Latest posts by techwriter (see all)
- INFOGRAPHICS – Which Business Entity is Right for You? - September 28, 2016
- 3 Ways to Add Copyright Free Images to Your Blogs, Books and Documents - September 19, 2016
- How to Delete All Hyperlinks in a MS #Word Document through VBA Macro - September 1, 2016
© Ugur Akinci
Here is a book that must be read by all technical communicators at all levels of experience and seniority: The Elements Of International English Style: A Guide To Writing Correspondence, Reports, Technical Documents, And Internet Pages For A Global Audience, by Edmond H. Weiss ((M.E. Sharpe, New York, London, 2005, 162 pp.)
This work is important for to reasons:
1) To learn how to write better in English, and
2) To learn to write technical documents that would be easier to translate and have them understood easily by those readers for whom English is a second language.
Weiss excels in delivering both promises.
What I liked the most about this work is the analytical way in which the task is chopped down to its logical components and the exhaustive manner in which each component is analyzed, with examples.
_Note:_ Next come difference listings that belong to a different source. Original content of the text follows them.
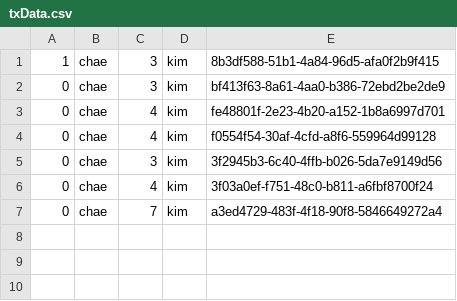
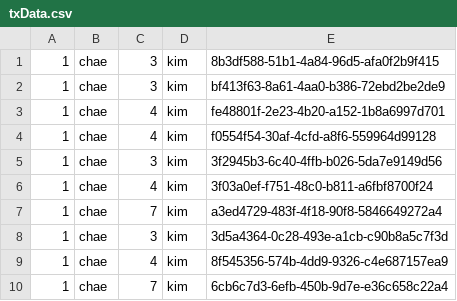
Before and after one commit to sechae0528/python, a CSV file: BlockChain/txData.csv, drawn as a sheet.

```diff
--- a/BlockChain/txData.csv
+++ b/BlockChain/txData.csv
@@ -1,7 +1,10 @@
 1,chae,3,kim,8b3df588-51b1-4a84-96d5-afa0f2b9f415
-0,chae,3,kim,bf413f63-8a61-4aa0-b386-72ebd2be2de9
-0,chae,4,kim,fe48801f-2e23-4b20-a152-1b8a6997d701
-0,chae,4,kim,f0554f54-30af-4cfd-a8f6-559964d99128
-0,chae,3,kim,3f2945b3-6c40-4ffb-b026-5da7e9149d56
-0,chae,4,kim,3f03a0ef-f751-48c0-b811-a6fbf8700f24
-0,chae,7,kim,a3ed4729-483f-4f18-90f8-5846649272a4
+1,chae,3,kim,bf413f63-8a61-4aa0-b386-72ebd2be2de9
+1,chae,4,kim,fe48801f-2e23-4b20-a152-1b8a6997d701
+1,chae,4,kim,f0554f54-30af-4cfd-a8f6-559964d99128
+1,chae,3,kim,3f2945b3-6c40-4ffb-b026-5da7e9149d56
+1,chae,4,kim,3f03a0ef-f751-48c0-b811-a6fbf8700f24
+1,chae,7,kim,a3ed4729-483f-4f18-90f8-5846649272a4
+1,chae,3,kim,3d5a4364-0c28-493e-a1cb-c90b8a5c7f3d
+1,chae,4,kim,8f545356-574b-4dd9-9326-c4e687157ea9
+1,chae,7,kim,6cb6c7d3-6efb-450b-9d7e-e36c658c22a4
```
Also changed, not shown: BlockChain/blockchain.csv, 11 other files.
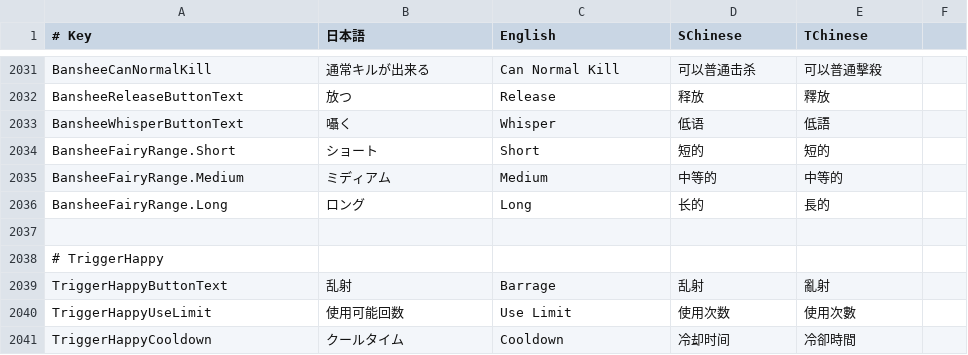
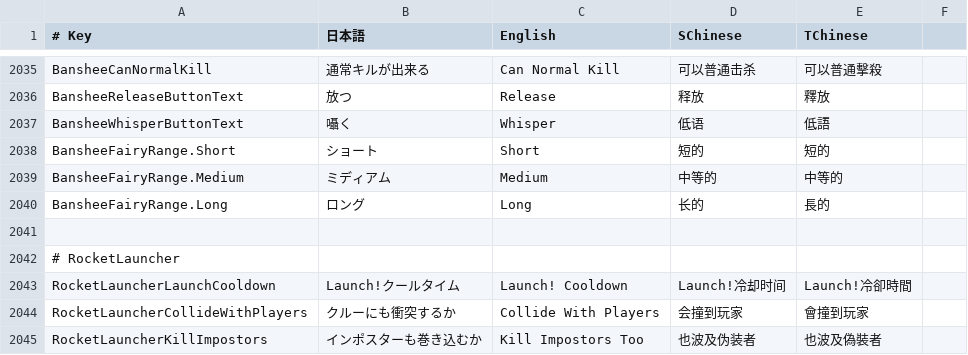
Before and after one commit to SuperNewRoles/SuperNewRoles, a CSV file: SuperNewRoles/Resources/TranslationData.csv, drawn as a sheet; only a part is shown, gaps mark what is left out; the shorter side is filled out with more unchanged rows; the diff covers the shown part only.

```diff
--- a/SuperNewRoles/Resources/TranslationData.csv
+++ b/SuperNewRoles/Resources/TranslationData.csv
@@ -2036 +2040,6 @@ BansheeFairyRange.Medium,ミディアム,Medium,中等的,中等的
 BansheeFairyRange.Long,ロング,Long,长的,長的
+
+# RocketLauncher
+RocketLauncherLaunchCooldown,Launch!クールタイム,Launch! Cooldown,Launch!冷却时间,Launch!冷卻時間
+RocketLauncherCollideWithPlayers,クルーにも衝突するか,Collide With Players,会撞到玩家,會撞到玩家
+RocketLauncherKillImpostors,インポスターも巻き込むか,Kill Impostors Too,也波及伪装者,也波及偽裝者
```
Also changed, not shown: 8 added rows elsewhere in this file, 11 other files.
Here are the three main reasons why technical documents are not easy to translate or easy to understand when they are read by native speakers of English:
2) The writer does not write with sentence clear enough to understand without any ambiguity (i.e., the Principle of Clarity).
3) The writer did not reduce the visual burden of reading due to lazy punctuation, page layout, or a combination of other factors (i.e., the Principle of Reducing the Burden).
Every principle is given its own chapter, with plenty of individual tactics and examples to explain how to implement the principle in real-life writing situations.
The issues surrounding translation and the best way to write in English with translation in mind are given their own separate chapter.
Another chapter is devoted to writing clearly in non-book formats, including office correspondence and email. All who correspond with counterparts from other countries and cultures would certainly benefit from thinking some of the issues raised here and the solutions offered.
The last chapter addresses the inescapable need for cultural adaptation. Even if one is a master of English he or she can still make errors in technical documentation of the cultural context is ignored. It’s the icing on the cake, to use a phrase that probably won’t translate too well into most other languages. And by that I of course mean a delightful bonus that feels like another sweet morsel to enjoy after reading a book that itself feels like a big plate of chocolate cake.
Five thought-provoking appendices complete the book. My favorite is “a Portfolio of Bad News Letters.”
Highly recommended for all technical communicators.